The key issue on appeal was whether the ATO acted with conscious maladministration such that the assessments would be invalid. The Full Federal Court held that there could not be a breach of privilege as it is an immunity against the right to compel a party to produce information, and it is not a right in itself available where a party receives documents that are privileged. In this case, the correct cause of action for the taxpayer would have been a breach of confidence which was not raised by the taxpayer. The Full Federal Court concluded that, as the act of maladministration (being the breach of privilege) could not be found in this case, there cannot be conscious maladministration on the part of the Commissioner. The privileged documents therefore could be relied upon by the ATO in determining the assessments such that the default assessments are valid.

This case is a helpful reminder of the scope of legal professional privilege and that the protection is only afforded to documents that the Commissioner tries to obtain, not documents that the Commissioner already has in his possession.

Hosting and promotional staff found to be common law employees for payroll tax purposes – Styling Australia Pty Ltd v Comr of State Revenue [2015] VCAT 1792

The Victorian Civil and Administrative Tribunal (VCAT) has recently held that a company providing hosting and promotional staff for events, functions, carnivals, and marketing campaigns had sufficient control over its staff members such that they were employees at common law. As a consequence, the taxpayer company was liable to pay payroll tax, as the payments to staff came within the definition of wages under the Payroll Tax Act 2007 (Vic).

While the taxpayer argued that the staff members were independent contractors, VCAT emphasised that:

  • the staff were required to consistently present themselves professionally;
  • notify the taxpayer when they were unable to accept an assignment;
  • seek the consent of the taxpayer to accept an offer of employment from a client; and
  • as a consequence a casual employment relationship existed.
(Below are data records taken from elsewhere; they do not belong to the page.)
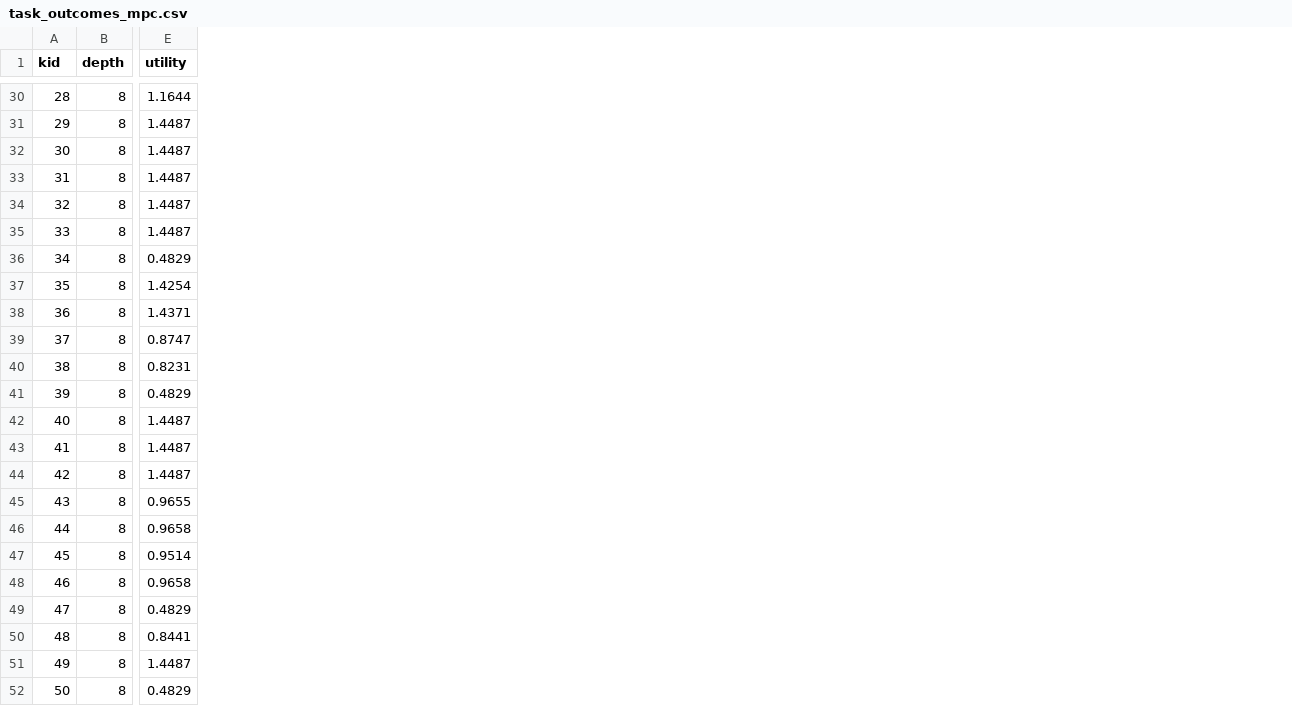
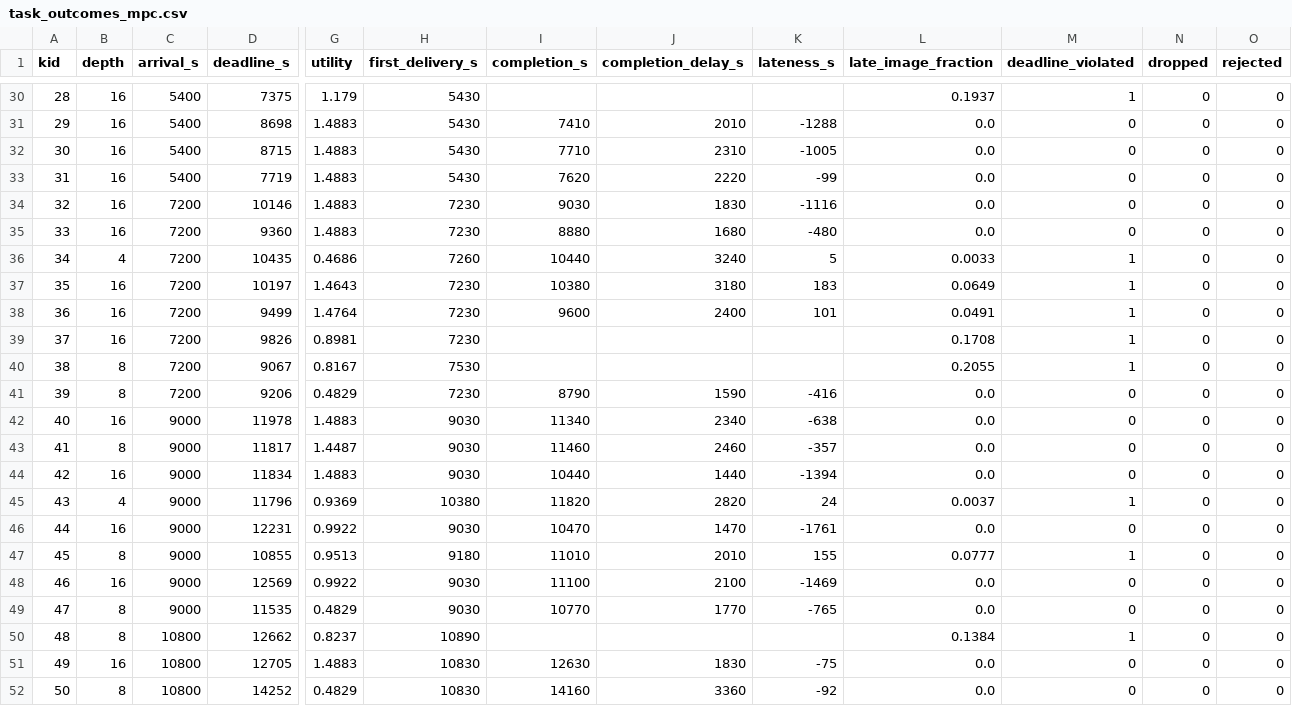
Before and after one commit to HemanthSud/OEC-Image-Processing, a CSV file: hypatia_sim/oec_scenario/task_outcomes_mpc.csv, drawn as a sheet; only a part is shown, gaps mark what is left out; addresses are those after the commit; the diff covers the shown part only; the diff names each change by its address in the sheet, - before the commit and + after, or states it on an @@ line.

```diff
--- a/hypatia_sim/oec_scenario/task_outcomes_mpc.csv
+++ b/hypatia_sim/oec_scenario/task_outcomes_mpc.csv
+column C (arrival_s), rows 30-52: 5400 | 5400 | 5400 | 5400 | 7200 | 7200 | 7200 | 7200 | 7200 | 7200 | 7200 | 7200 | 9000 | 9000 | 9000 | 9000 | 9000 | 9000 | 9000 | 9000 | 10800 | 10800 | 10800
+column D (deadline_s), rows 30-52: 7375 | 8698 | 8715 | 7719 | 10146 | 9360 | 10435 | 10197 | 9499 | 9826 | 9067 | 9206 | 11978 | 11817 | 11834 | 11796 | 12231 | 10855 | 12569 | 11535 | 12662 | 12705 | 14252
+column H (first_delivery_s), rows 30-52: 5430 | 5430 | 5430 | 5430 | 7230 | 7230 | 7260 | 7230 | 7230 | 7230 | 7530 | 7230 | 9030 | 9030 | 9030 | 10380 | 9030 | 9180 | 9030 | 9030 | 10890 | 10830 | 10830
+column I (completion_s), rows 31-52: 7410 | 7710 | 7620 | 9030 | 8880 | 10440 | 10380 | 9600 |  |  | 8790 | 11340 | 11460 | 10440 | 11820 | 10470 | 11010 | 11100 | 10770 |  | 12630 | 14160
+column J (completion_delay_s), rows 31-52: 2010 | 2310 | 2220 | 1830 | 1680 | 3240 | 3180 | 2400 |  |  | 1590 | 2340 | 2460 | 1440 | 2820 | 1470 | 2010 | 2100 | 1770 |  | 1830 | 3360
+column K (lateness_s), rows 31-52: -1288 | -1005 | -99 | -1116 | -480 | 5 | 183 | 101 |  |  | -416 | -638 | -357 | -1394 | 24 | -1761 | 155 | -1469 | -765 |  | -75 | -92
+column L (late_image_fraction), rows 30-52: 0.1937 | 0.0 | 0.0 | 0.0 | 0.0 | 0.0 | 0.0033 | 0.0649 | 0.0491 | 0.1708 | 0.2055 | 0.0 | 0.0 | 0.0 | 0.0 | 0.0037 | 0.0 | 0.0777 | 0.0 | 0.0 | 0.1384 | 0.0 | 0.0
+column M (deadline_violated), rows 30-52: 1 | 0 | 0 | 0 | 0 | 0 | 1 | 1 | 1 | 1 | 1 | 0 | 0 | 0 | 0 | 1 | 0 | 1 | 0 | 0 | 1 | 0 | 0
+column N (dropped), rows 30-52: all 0
+column O (rejected), rows 30-52: all 0
-B30:B35 (depth): 8
+B30:B35 (depth): 16
-G30 (utility): 1.1644
+G30 (utility): 1.179
-G31:G35 (utility): 1.4487
+G31:G35 (utility): 1.4883
-B36 (depth): 8
+B36 (depth): 4
-G36 (utility): 0.4829
+G36 (utility): 0.4686
-B37:B39 (depth): 8
+B37:B39 (depth): 16
-G37 (utility): 1.4254
+G37 (utility): 1.4643
-G38 (utility): 1.4371
+G38 (utility): 1.4764
-G39 (utility): 0.8747
+G39 (utility): 0.8981
-G40 (utility): 0.8231
+G40 (utility): 0.8167
-B42 (depth): 8
+B42 (depth): 16
-G42 (utility): 1.4487
+G42 (utility): 1.4883
-B44 (depth): 8
+B44 (depth): 16
-G44 (utility): 1.4487
+G44 (utility): 1.4883
-B45 (depth): 8
+B45 (depth): 4
-G45 (utility): 0.9655
+G45 (utility): 0.9369
-B46 (depth): 8
+B46 (depth): 16
-G46 (utility): 0.9658
+G46 (utility): 0.9922
-G47 (utility): 0.9514
+G47 (utility): 0.9513
-B48 (depth): 8
+B48 (depth): 16
-G48 (utility): 0.9658
+G48 (utility): 0.9922
-G50 (utility): 0.8441
+G50 (utility): 0.8237
-B51 (depth): 8
+B51 (depth): 16
-G51 (utility): 1.4487
+G51 (utility): 1.4883
```
Also changed, not shown: 90 edited cells elsewhere in this file, hypatia_sim/oec_scenario/task_outcomes_greedy-adaptive.csv, hypatia_sim/oec_scenario/task_outcomes_greedy-fixed-16.csv, 38 other files.
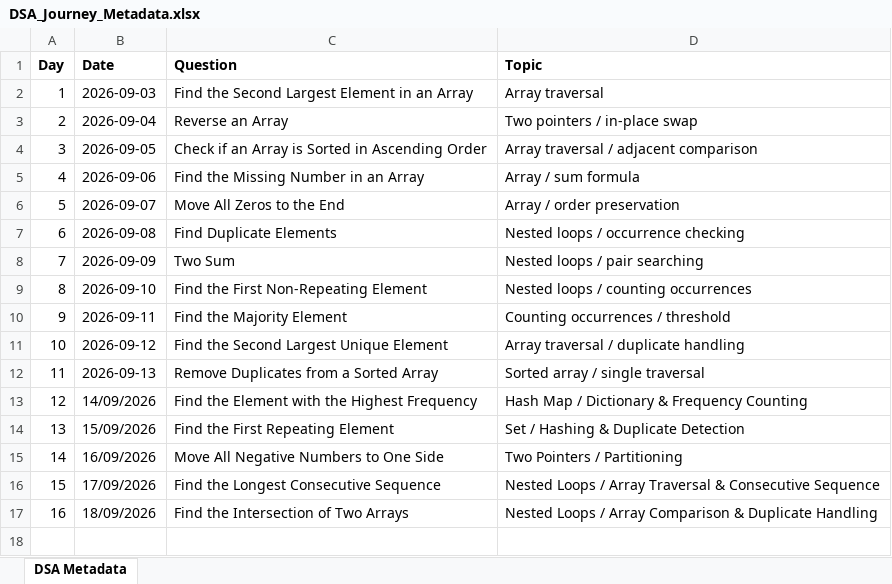
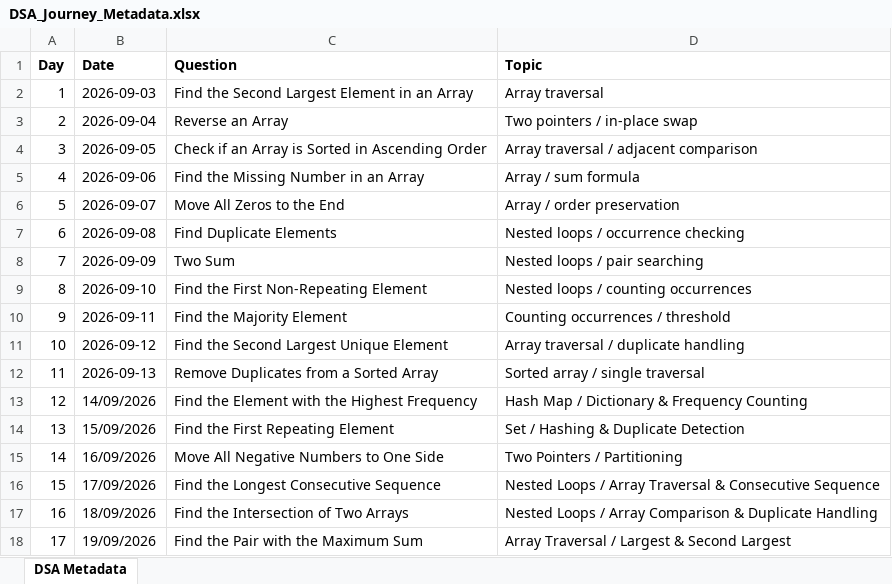
Before and after one commit to ajinkyashinde818/DSA-Journey, an Excel workbook: DSA_Journey_Metadata.xlsx, sheet DSA Metadata, drawn as a sheet; values as stored, in another font and other column widths than the file's, no borders; the diff names each change by its address in the sheet, - before the commit and + after, or states it on an @@ line.

```diff
--- a/DSA_Journey_Metadata.xlsx (sheet DSA Metadata)
+++ b/DSA_Journey_Metadata.xlsx (sheet DSA Metadata)
+row 18: 17 | 19/09/2026 | Find the Pair with the Maximum Sum | Array Traversal / Largest & Second Largest
```
Also changed, not shown: 1 other file.
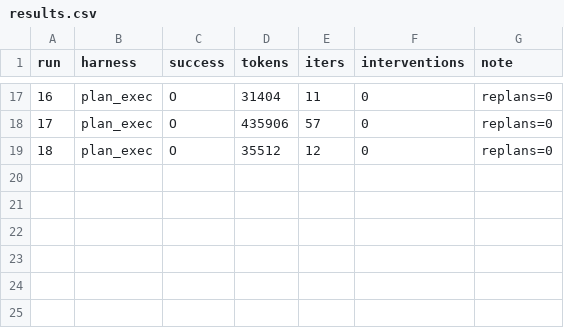
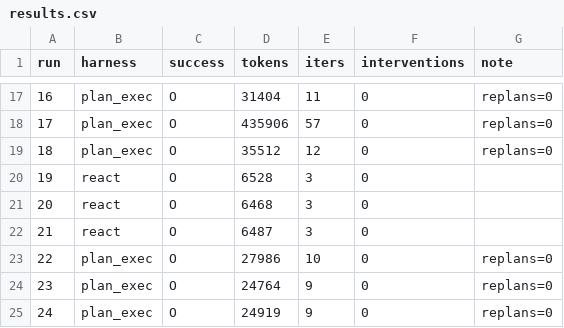
Before and after one commit to Q00/ai-agent-engineering-101, a CSV file: submissions/25622005/week-02/results.csv, drawn as a sheet; only a part is shown, gaps mark what is left out.

```diff
--- a/submissions/25622005/week-02/results.csv
+++ b/submissions/25622005/week-02/results.csv
@@ -19 +19,7 @@ run,harness,success,tokens,iters,interventions,note
 18,plan_exec,O,35512,12,0,replans=0
+19,react,O,6528,3,0,
+20,react,O,6468,3,0,
+21,react,O,6487,3,0,
+22,plan_exec,O,27986,10,0,replans=0
+23,plan_exec,O,24764,9,0,replans=0
+24,plan_exec,O,24919,9,0,replans=0
```
Also changed, not shown: 6 other files.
If you have any concerns about the classification of your staff as employees or contractors and consequently your liability for payroll tax, please contact one of our experienced tax lawyers for assistance.

ATO updates

ATO consulting with small business owners to reduce GST reporting costs

The ATO has noted that in 2016 it will be working with small businesses with a turnover of less than $2 million to reduce the costs of their GST reporting. Some measures include simplifying account set up, record keeping and business activity statement (BAS) preparation by removing unnecessary GST labels on BAS. This is a positive sign for small businesses and should result in reduced compliance costs.

Legislation and government policy

EU passes tax transparency directive

Another step has been taken in the global pursuit of preventing multinational tax avoidance. The Council of the European Union has adopted a directive that will require member states to automatically exchange information on advance cross-border tax rulings and advanced pricing arrangements (APAs). Additionally, a secure central directory will be developed that will facilitate information exchange between member states and for the implementation of the directive.

Tax rulings are the assurances that tax authorities provide to taxpayers in regarding the tax treatment of a particular issue. An APA is a type of tax ruling that is focussed on the pricing methodology applied by a taxpayer to the transfer of goods or services between companies.

The EU noted in its directive that it ‘will ensure that where one member state issues an advance tax ruling or transfer pricing arrangement, any other member state affected is in a position to monitor the situation and the possible impact on its tax revenue’.  This is consistent with the wider tax base erosion and profit shifting initiatives being pursued by the OECD and discussed at the G20.

The new rules will apply from 1 January 2017.